|The strong U.S.-India relationship has deep support from both Republicans and Democrats.|
WITH THE U.S. 2008 presidential campaign in full swing, nearly 20 Republican and Democratic contenders (and possibly more to join soon) are already crisscrossing the country and outlining their policy positions and platforms. This frenzy of campaigning even seems early for most Americans, but for those abroad — in India and elsewhere — it is worth asking: how does this matter to us?
All American presidential elections are consequential, but the next one seems more so. For the first time in over 50 years, no incumbent President or Vice President is in the race, making this a truly open contest to be the first post-Bush, post-9/11 President. The next President — whether Republican or Democrat — will have an opportunity to assess the successes and failures of the Bush years, and then change course accordingly.
It is fair to expect that after 2009, the world will witness a major readjustment of American foreign policy across many issues.
Every new administration spends its first few years dealing with the difficult inheritance of its predecessor, and Mr. Bush's successor will have his or her hands full — from winding down the disastrous Iraq war to reversing the animosity toward the U.S. around the world. Most analysts concede that when it comes to America's place in the world, Mr. Bush's successor will face the most difficult circumstances in U.S. history.

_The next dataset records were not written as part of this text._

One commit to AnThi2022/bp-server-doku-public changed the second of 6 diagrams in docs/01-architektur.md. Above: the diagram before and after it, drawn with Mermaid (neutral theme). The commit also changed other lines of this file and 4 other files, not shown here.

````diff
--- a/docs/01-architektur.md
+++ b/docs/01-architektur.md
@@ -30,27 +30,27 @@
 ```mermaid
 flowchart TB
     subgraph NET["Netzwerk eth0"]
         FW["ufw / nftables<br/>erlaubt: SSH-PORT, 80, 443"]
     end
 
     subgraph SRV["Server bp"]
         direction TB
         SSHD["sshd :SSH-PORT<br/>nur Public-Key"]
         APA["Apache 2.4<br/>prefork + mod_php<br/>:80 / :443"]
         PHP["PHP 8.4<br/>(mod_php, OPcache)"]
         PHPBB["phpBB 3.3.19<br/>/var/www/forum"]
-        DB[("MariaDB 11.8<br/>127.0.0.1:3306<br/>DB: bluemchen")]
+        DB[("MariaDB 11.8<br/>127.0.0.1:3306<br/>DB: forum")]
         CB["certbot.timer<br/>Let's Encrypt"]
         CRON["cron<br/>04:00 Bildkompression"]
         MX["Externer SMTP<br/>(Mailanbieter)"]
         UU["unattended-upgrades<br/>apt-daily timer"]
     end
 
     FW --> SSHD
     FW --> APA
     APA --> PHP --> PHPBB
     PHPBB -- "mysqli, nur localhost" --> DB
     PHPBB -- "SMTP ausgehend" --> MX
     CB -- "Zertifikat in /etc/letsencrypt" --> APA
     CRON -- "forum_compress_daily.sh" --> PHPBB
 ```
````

That's why it's so significant that one of the good news stories a new U.S. administration will inherit is a relationship with India that is stronger than ever before.
For this reason, the U.S.' relationship with India will not be a major issue in the 2008 campaign. So far, the subject has hardly been mentioned at all. But it's fair to ask: what would a change in administration, especially to a Democratic one, mean for India? There are some who believe that because of Democratic concerns about nuclear proliferation (the former U.S. Ambassador, Robert Blackwill, derides them as nonproliferation "ayatollahs") and trade issues, a Democratic victory in November 2008 would somehow be bad for India or set our relationship back.
There is always a temptation for a new President to make his mark by doing the opposite of his predecessor. George W. Bush did this with his "ABC" — anything but Clinton — attitude after he took office, and the next Democrat in the White House will have plenty of incentive to return the favour. But importantly, the U.S. relationship with India was an exception to this in 2001, and there are powerful reasons to expect the same in 2009.
Importantly, the strong U.S.-India relationship has deep support from both Republicans and Democrats. While many Bush officials like to herald their work as opening a new era in U.S.-India relations, most Democrats see the past seven years as a continuation of the course set by President Bill Clinton in the late 1990s. To be sure, steps such as the nuclear deal are historic breakthroughs, and these have strong support from most Democrats — especially the dominant presidential contenders. The fact is that the strong U.S.-India relationship is one of the great bipartisan achievements since the end of the Cold War. At a moment where American politics is so soured by partisanship, that's no small feat.
While trade issues remain a point of anxiety for many Democratic constituents and politicians — and the campaign might produce some heated rhetoric — there is broad recognition of how important the economic relationship with India is. The Democratic presidential contenders recognise that outsourcing is a fact of the global economy, and instead of talking about ending trade or building economic walls with India, they talk about ensuring that the government does more to help those who suffer most. In fact, one could argue that because of their credibility with labour unions and working Americans, Democrats are better positioned to put U.S,-India trade relations on a solid footing.
Democrats have also raised concerns about the deep problems of India's neighbour, Pakistan. The Bush administration has pursued unprecedented cooperation with Islamabad — showering Musharraf with $10 billion in aid since 2002 — in exchange for cooperation in fighting terrorism. Yet most Democrats believe such cooperation has been too episodic, and that the peace deals Islamabad recently signed with pro-Taliban elders in western Pakistan have amounted to a failed policy and a Musharraf retreat. Democrats are concerned over negative trend lines in Pakistan — the lack of democracy, rising anti-Americanism, and deep social tensions. And they are alarmed that the vast majority of U.S. assistance money to Pakistan's military is going to weapons that are more appropriate for confrontation with India than rooting out Al-Qaeda. A new administration would reassess this policy and look for ways to fix it.
But most important, Democratic presidential contenders (and those who would staff their administrations) realise that in a world where the U.S. has far fewer friends and seems more isolated than ever before, the U.S.-Indian partnership can be a foundation for greater American engagement in Asia and beyond.
They believe in working to give India the place of leadership it deserves as the world's largest democracy — whether by including it on the U.N. Security Council, or as a founding member of a new "Alliance of Democracies."
In short, no serious Democrat is talking about undoing the great work the past two Presidents have done to strengthen U.S.-Indian relations. If anything, they are planning for a more ambitious agenda. So as one of the most interesting American presidential elections unfolds, America's friends in India should watch with close interest — and with the confidence in our strong partnership.
(Derek Chollet is a senior fellow at The Center for a New American Security and served in the State Department during the Clinton Administration.)